I’m here because of The Hoxton. In April, the London-born hotel group known for its lobby culture opened its third North American location, after Williamsburg and Portland last year. This time, the group has picked the trendy Fulton Market district, also home to Soho House, to set up shop.
The area’s known for its coffee shops and ramen houses, with Downtown Chicago – home to Grant Park, Anish Kapoor’s Cloud Gate sculpture and the Museum of Contemporary Art (where Virgil Abloh held his Figures Of Speech exhibition over the summer) – a 15-minute train ride away. America’s ‘second city’ is a thriving metropolis of history, food and culture, with a global survey last year finding its residents to be the happiest of all 32 cities surveyed.
The hotel itself is the expected mix of dark wood, muted tones and lively atmosphere. There are 182 rooms in signature snug, cosy and roomy categories, and it’s the group’s first location with a rooftop pool, surrounded by fire pits and seating for every season.
And then there are the restaurants. This is the Hoxton hotel for foodies. There are two: Cira, which is Mediterranean-inspired, offering grilled octopus, marinated beets and falafel. And Cabra Cevicheria, led by chef Stephanie Izard (fan favourite on Bravo’s Top Chef show and kind of a big deal here), offers relaxed Peruvian dining.
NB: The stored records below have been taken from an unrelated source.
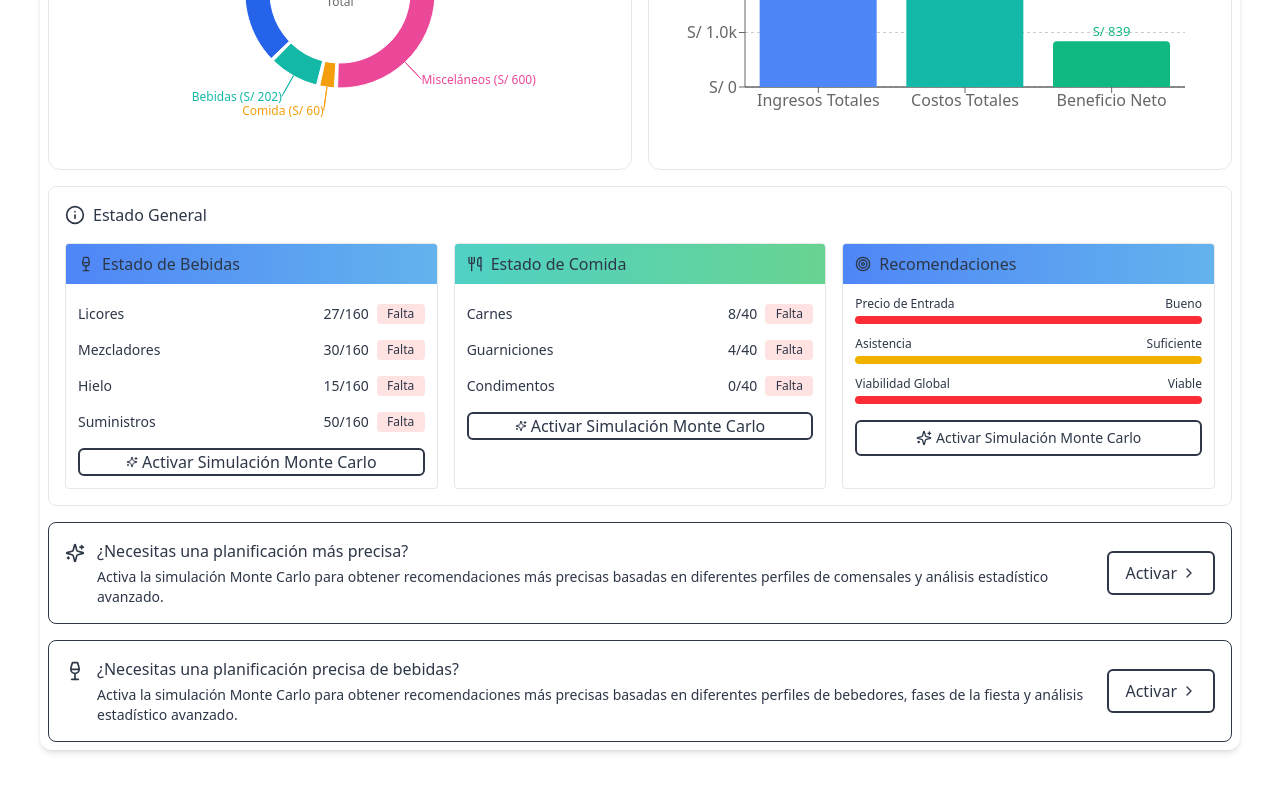
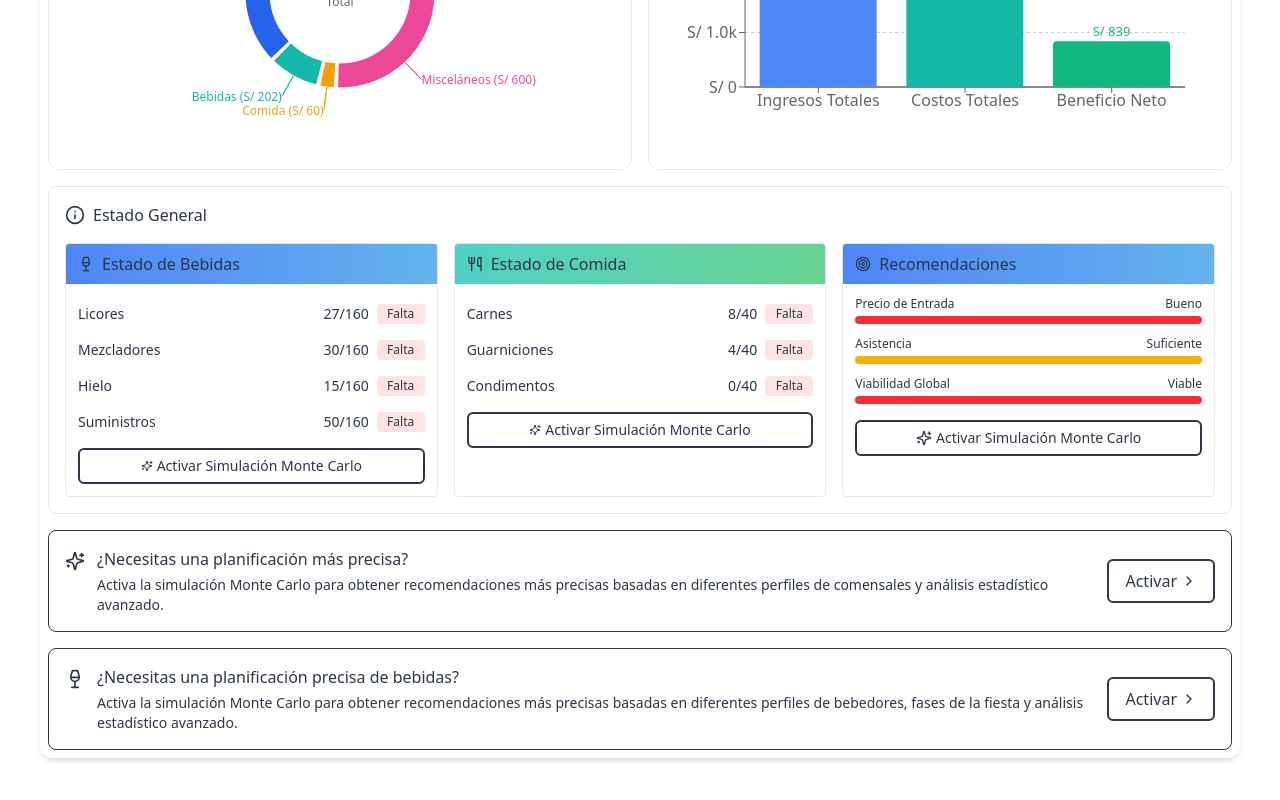
Before and after one commit to MRCORD/party-simulator, a Next.js app: page / in a window 1280 px wide. Shown: the part 842-1642 px from the top of the page. Built offline with nearby package versions, Linux system fonts and the light colour scheme.

Commit message:
Update button sizes in StatusSection for improved UI consistency

```diff
--- a/src/components/party/tabs/overview/components/StatusSection.tsx
+++ b/src/components/party/tabs/overview/components/StatusSection.tsx
@@ -121,7 +121,7 @@ const StatusSection: React.FC<StatusSectionProps> = ({
                 <Button
                   variant="outline"
                   color="primary"
-                  size="xs"
+                  size="sm"
                   className="w-full"
                   onClick={() => {
                     setUseAdvancedDrinkSim(true);
@@ -188,7 +188,7 @@ const StatusSection: React.FC<StatusSectionProps> = ({
                 <Button
                   variant="outline"
                   color="warning"
-                  size="xs"
+                  size="sm"
                   className="w-full"
                   onClick={() => {
                     setUseAdvancedFoodSim(true);
```
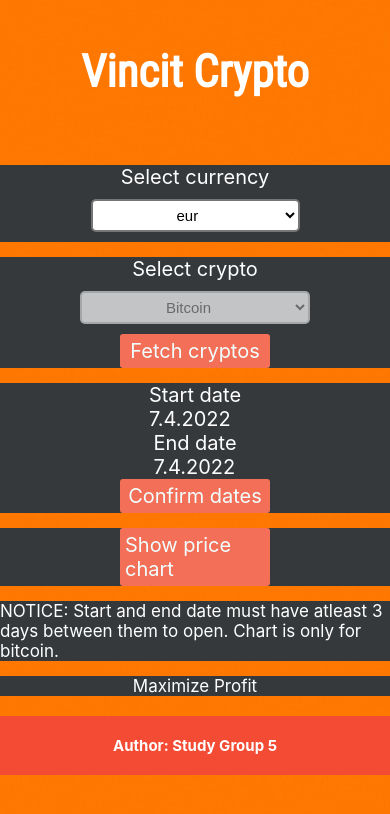
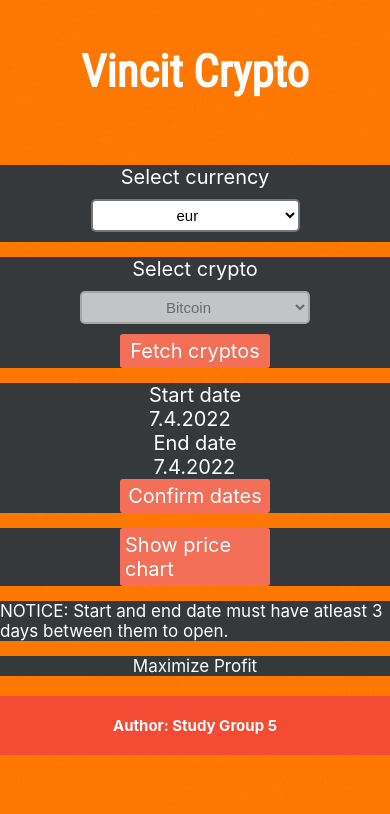
Before and after one commit to DutchDevOfficial/Vincit_Rising_Start_2021, a React Native app: screen / in a window 390 px wide. Shown: the top 814 px of the page. Built offline with nearby package versions, Linux system fonts and the light colour scheme.

Commit message:
automatically update crypto calculations

```diff
--- a/App.js
+++ b/App.js
@@ -60,7 +60,7 @@ export default function App() {
         </Pressable>
         </View>
         <View style={style.container}>
-          <Text style={style.text2}>NOTICE: Start and end date must have atleast 3 days between them to open. Chart is only for bitcoin.</Text>
+          <Text style={style.text2}>NOTICE: Start and end date must have atleast 3 days between them to open.</Text>
         </View>
         <MaximizeProfit parentData={parentData} currency={currency} />
         <Footer />
--- a/components/DatePicker.js
+++ b/components/DatePicker.js
@@ -1,5 +1,5 @@
-import { Text, View, Button, Platform, Pressable } from 'react-native';
-import React, { useState } from "react";
+import { Text, View, Platform, Pressable } from 'react-native';
+import React, { useState, useEffect } from "react";
 import DateTimePicker from '@react-native-community/datetimepicker';
 import style from '../style/style';
 
@@ -52,6 +52,13 @@ export default function DatePicker({ childToParent, API }) {
     FetchData();
   }
 
+  useEffect(() => {
+    if (text === '') {
+      return;
+    } else {
+      FetchData();
+    }
+  }, [API]);
 
   const [output, setOutput] = useState("")
 
```
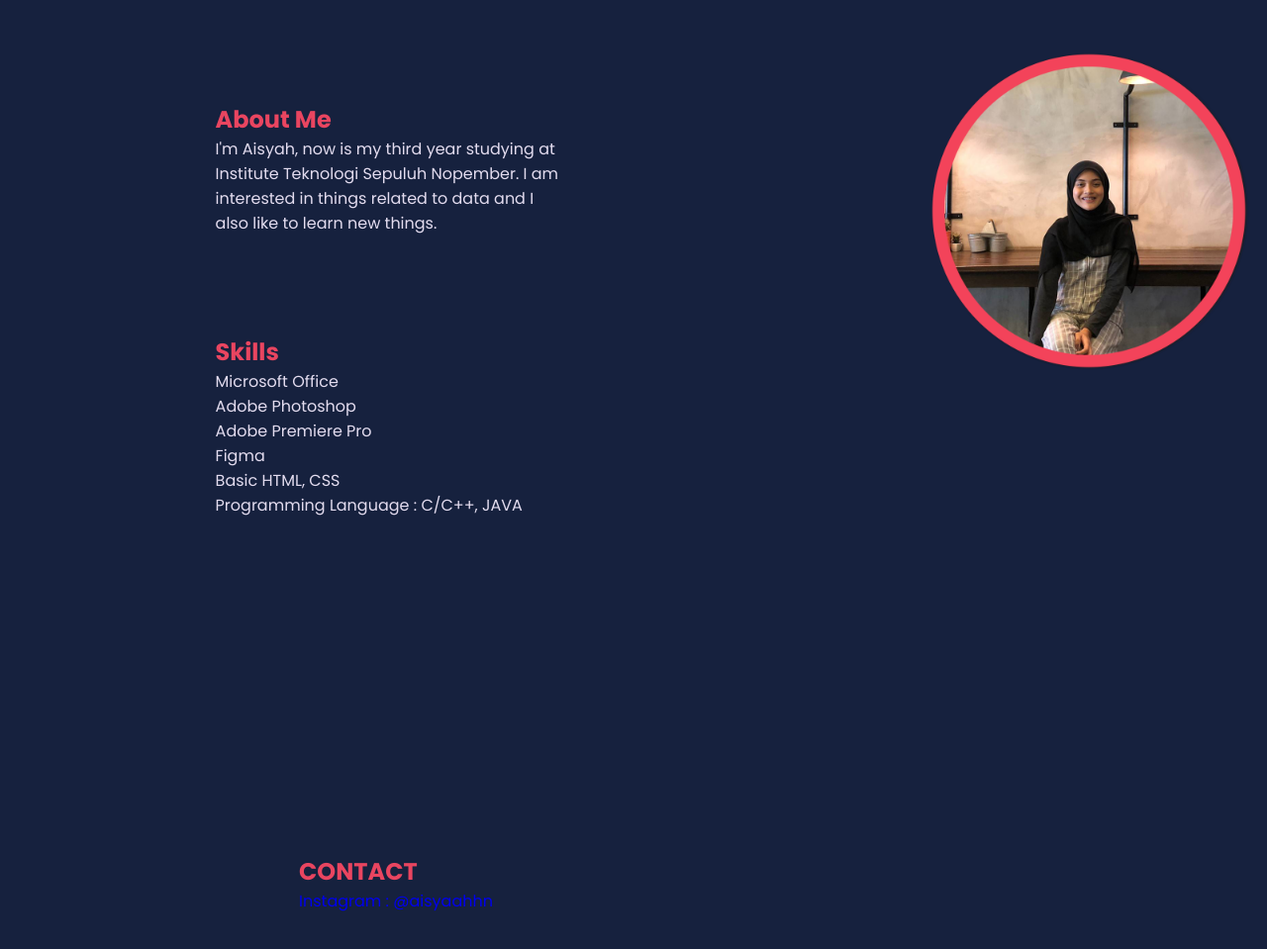
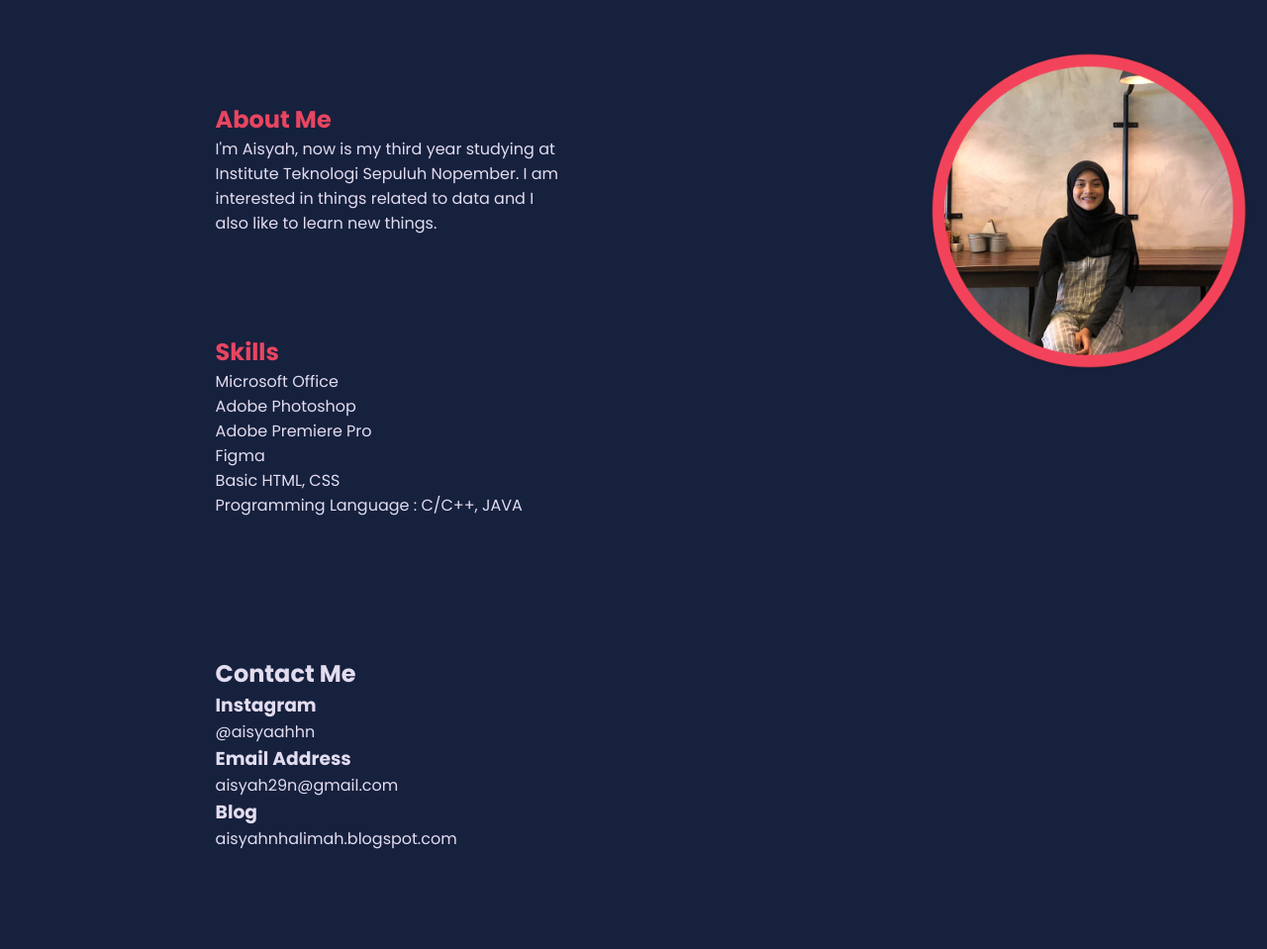
Before and after one commit to aisyahnn/aisyahnn.github.io, a plain HTML site: page index.html in a window 1280 px wide. Shown: the part 787-1746 px from the top of the page at 99% size. After the commit the page ends 1717 px from the top, so only its background shows below. Drawn offline with Linux system fonts and the light colour scheme.

Commit message:
Update index.html

```diff
--- a/index.html
+++ b/index.html
@@ -63,18 +63,41 @@
         </div>
     </section>
 
-    <section id="contact" class="contact">
-        <div class="contact-text">
-            <h1>CONTACT</h1>
-            <ul>
-                <li class="ig">
-                    <p><a href = "https://www.instagram.com/aisyaahhn/"> </p>
-                </li>
-            </ul>
-            <p>Instagram : @aisyaahhn
-             </p>
+    <section class="contact" id="contact">
+        <div class="title reveal">
+          <h2 class="section-title">Contact Me</h2>
         </div>
-    </section>
+        <div class="content">
+          <div class="row">
+            <div class="card reveal">
+              <div class="contact-icon">
+                <i class="fas fa-map-marker-alt"></i>
+              </div>
+              <div class="info">
+                <h3>Instagram</h3>
+                <span>@aisyaahhn</span>
+              </div>
+            <div class="card reveal">
+              <div class="contact-icon">
+                <i class="fas fa-envelope"></i>
+              </div>
+              <div class="info">
+                <h3>Email Address</h3>
+                <span>aisyah29n@gmail.com</span>
+              </div>
+            </div>
+            <div class="card reveal">
+              <div class="contact-icon">
+                <i class="fas fa-globe"></i>
+              </div>
+              <div class="info">
+                <h3>Blog</h3>
+                <span>aisyahnhalimah.blogspot.com</span>
+              </div>
+            </div>
+          </div>
+        </div>
+      </section>
 
 </body>
 </html>
```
If you want to branch out, Izard’s James Beard award-nominated restaurant Girl & The Goat is just around the corner. Alternatively, head to Split Rail for Southern fried chicken, biscuits and gravy or Hoosier Mama bakery for the best pies in town.
To my own surprise, the highlight of my time in Chicago was a comedy show at club The Second City. She The People is a feminist improv show that dives into the woes of being a woman in America – and it will leave you with a jaw ache from laughter. On uteruses? “If I wanted the government up in here, I’d fuck a congressman.” On anti-vaxxers? “I’m going to use apple cider vinegar and a vision board.” It’s little surprise this place birthed the likes of Amy Poehler, Tina Fey and The Late Show host Stephen Colbert.
Joking aside, my parting advice is this: just don’t leave without taking in some jazz. And don’t expect anyone to laugh if you talk during it.